§ **MATERIAL FOR THIS TASK**
◇ ◇ ◇ ◇

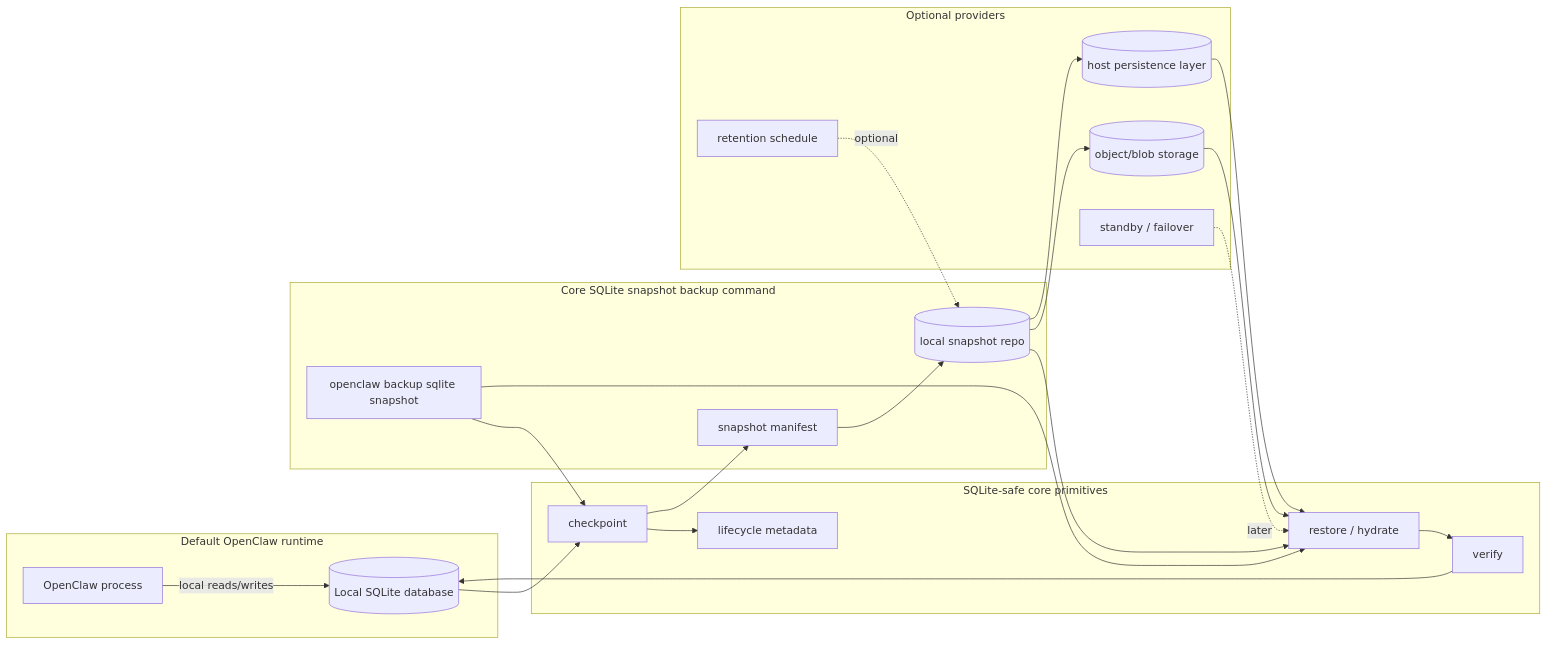
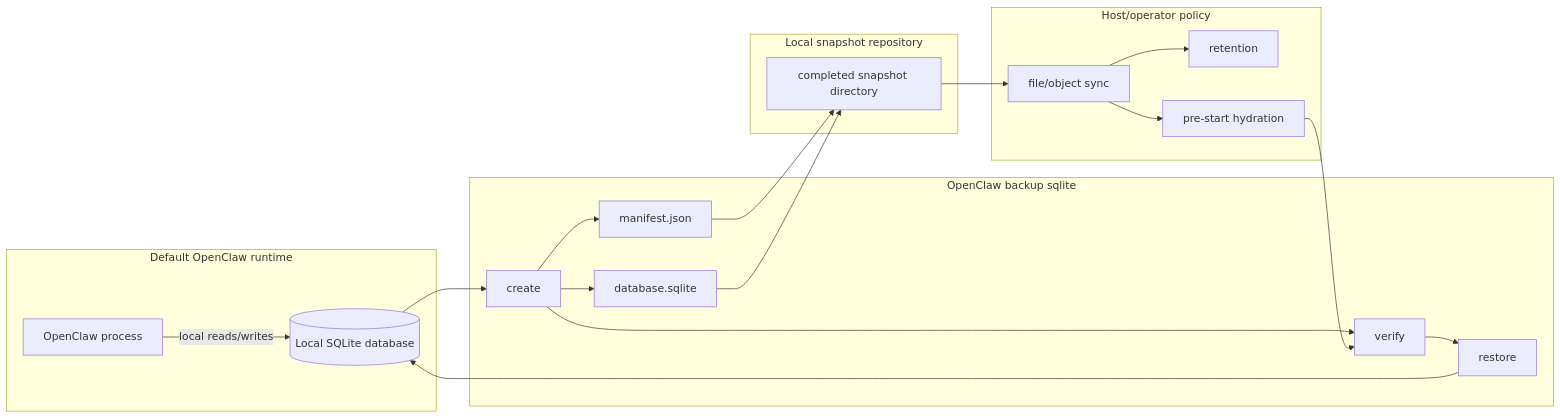
One commit to openclaw/rfcs changed the diagram in rfcs/0013-cloud-serializable-sqlite-state.md. Above: the diagram before and after it, drawn with Mermaid. The commit also changed other lines of this file, not shown here.

Commit message:
Update SQLite snapshot RFC to landed implementation

````diff
--- a/rfcs/0013-cloud-serializable-sqlite-state.md
+++ b/rfcs/0013-cloud-serializable-sqlite-state.md
@@ -174,44 +133,39 @@
 ```mermaid
 flowchart LR
   subgraph Runtime[Default OpenClaw runtime]
     App[OpenClaw process]
     DB[(Local SQLite database)]
     App -->|local reads/writes| DB
   end
 
-  subgraph Core[SQLite-safe core primitives]
-    Checkpoint[checkpoint]
+  subgraph Core[OpenClaw backup sqlite]
+    Create[create]
     Verify[verify]
-    Restore[restore / hydrate]
-    Metadata[lifecycle metadata]
+    Restore[restore]
+    Manifest[manifest.json]
+    Artifact[database.sqlite]
   end
 
-  subgraph Command[Core SQLite snapshot backup command]
-    Cmd[openclaw backup sqlite snapshot]
-    Manifest[snapshot manifest]
-    LocalRepo[(local snapshot repo)]
+  subgraph Repo[Local snapshot repository]
+    SnapshotDir[completed snapshot directory]
   end
 
-  subgraph Providers[Optional providers]
-    Object[(object/blob storage)]
-    Host[(host persistence layer)]
-    Retention[retention schedule]
-    Failover[standby / failover]
+  subgraph Host[Host/operator policy]
+    Sync[file/object sync]
+    Retain[retention]
+    Startup[pre-start hydration]
   end
 
-  DB --> Checkpoint
-  Checkpoint --> Metadata
-  Checkpoint --> Manifest
-  Cmd --> Checkpoint
-  Cmd --> Restore
-  Manifest --> LocalRepo
-  LocalRepo --> Restore
-  LocalRepo --> Object
-  LocalRepo --> Host
-  Object --> Restore
-  Host --> Restore
-  Restore --> Verify
-  Verify --> DB
-  Retention -. optional .-> LocalRepo
-  Failover -. later .-> Restore
+  DB --> Create
+  Create --> Verify
+  Create --> Manifest
+  Create --> Artifact
+  Manifest --> SnapshotDir
+  Artifact --> SnapshotDir
+  SnapshotDir --> Sync
+  Sync --> Retain
+  Sync --> Startup
+  Startup --> Verify
+  Verify --> Restore
+  Restore --> DB
 ```
````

◇ ◇ ◇ ◇

§ **INSTRUCTIONS FOR THE TASK**
Working from the records above, write out verbatim only the lines from the line containing "Host[(host persistence layer)]" through the line containing "Cmd --> Restore".

§ **ANSWER BOX**
-    Host[(host persistence layer)]
-    Retention[retention schedule]
-    Failover[standby / failover]
+  subgraph Host[Host/operator policy]
+    Sync[file/object sync]
+    Retain[retention]
+    Startup[pre-start hydration]
   end
 
-  DB --> Checkpoint
-  Checkpoint --> Metadata
-  Checkpoint --> Manifest
-  Cmd --> Checkpoint
-  Cmd --> Restore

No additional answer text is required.